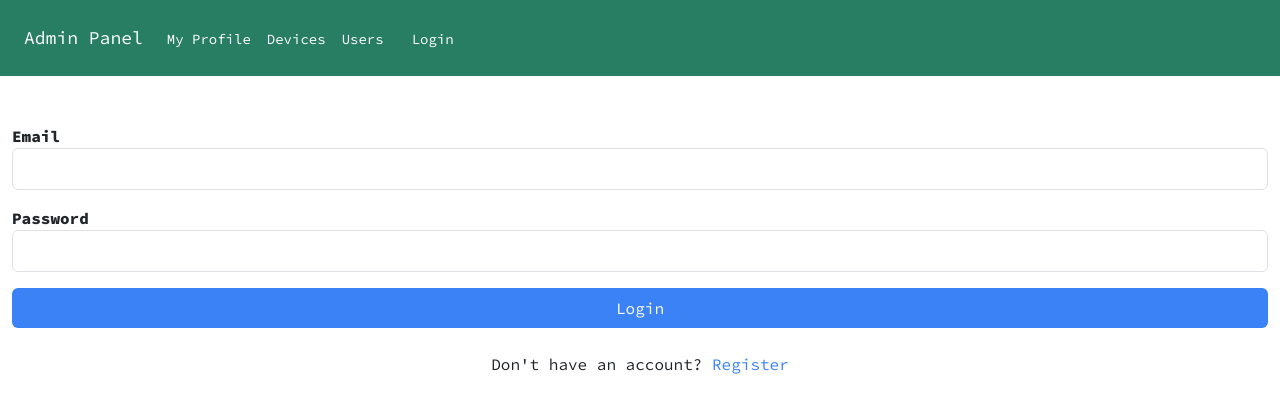
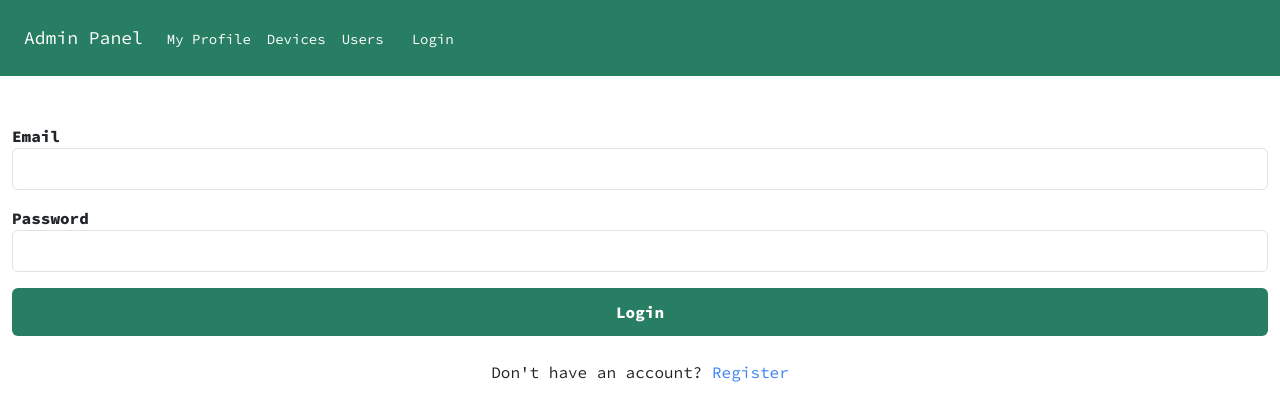
Before and after one commit to Andrei1694/Thesis, a React (Vite) app in the folder frontend/: page /login in a window 1280 px wide. Shown: the top 420 px of the page. Built offline with nearby package versions, Linux system fonts and the light colour scheme; no server answers.

Commit message:
modified button

```diff
--- a/frontend/src/components/navbar.component.jsx
+++ b/frontend/src/components/navbar.component.jsx
@@ -54,8 +54,8 @@ export default function Navbar() {
   const { refetch: logoutUser } = useQuery("logout", logout, {
     enabled: false,
     onSuccess: () => {
+      removeAuthToken();
       queryClient.setQueryData("authToken", { isAuthenticated: false, user: null, token: null });
-      removeAuthToken();
       navigate("/login");
     },
   });
--- a/frontend/src/forms/auth.form.jsx
+++ b/frontend/src/forms/auth.form.jsx
@@ -7,6 +7,7 @@ import axios from "axios";
 import { login, register } from "../utils/requests";
 import { setAuthToken } from "../utils/auth";
 import { queryClient } from "../App";
+import Button from "../components/button.component";
 const THIRTY_DAYS_IN_MS = 30 * 24 * 60 * 60 * 1000; // 30 days in milliseconds
 const validationSchema = yup.object().shape({
   email: yup
@@ -194,12 +195,12 @@ const AuthForm = () => {
           ) : null}
         </div>
 
-        <button
+        <Button
           type="submit"
           className="w-full bg-blue-500 text-white py-2 rounded-md hover:bg-blue-600 transition-colors"
         >
           {isRegistering ? "Register" : "Login"}
-        </button>
+        </Button>
       </form>
 
       <div className="mt-4 text-center">
```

Your instructions
Give the data again exactly, without pictures.

Solution to the exercise
Before and after one commit to Andrei1694/Thesis, a React (Vite) app in the folder frontend/: page /login in a window 1280 px wide. Shown: the top 420 px of the page. Built offline with nearby package versions, Linux system fonts and the light colour scheme; no server answers.

Commit message:
modified button

```diff
--- a/frontend/src/components/navbar.component.jsx
+++ b/frontend/src/components/navbar.component.jsx
@@ -54,8 +54,8 @@ export default function Navbar() {
   const { refetch: logoutUser } = useQuery("logout", logout, {
     enabled: false,
     onSuccess: () => {
+      removeAuthToken();
       queryClient.setQueryData("authToken", { isAuthenticated: false, user: null, token: null });
-      removeAuthToken();
       navigate("/login");
     },
   });
--- a/frontend/src/forms/auth.form.jsx
+++ b/frontend/src/forms/auth.form.jsx
@@ -7,6 +7,7 @@ import axios from "axios";
 import { login, register } from "../utils/requests";
 import { setAuthToken } from "../utils/auth";
 import { queryClient } from "../App";
+import Button from "../components/button.component";
 const THIRTY_DAYS_IN_MS = 30 * 24 * 60 * 60 * 1000; // 30 days in milliseconds
 const validationSchema = yup.object().shape({
   email: yup
@@ -194,12 +195,12 @@ const AuthForm = () => {
           ) : null}
         </div>
 
-        <button
+        <Button
           type="submit"
           className="w-full bg-blue-500 text-white py-2 rounded-md hover:bg-blue-600 transition-colors"
         >
           {isRegistering ? "Register" : "Login"}
-        </button>
+        </Button>
       </form>
 
       <div className="mt-4 text-center">
```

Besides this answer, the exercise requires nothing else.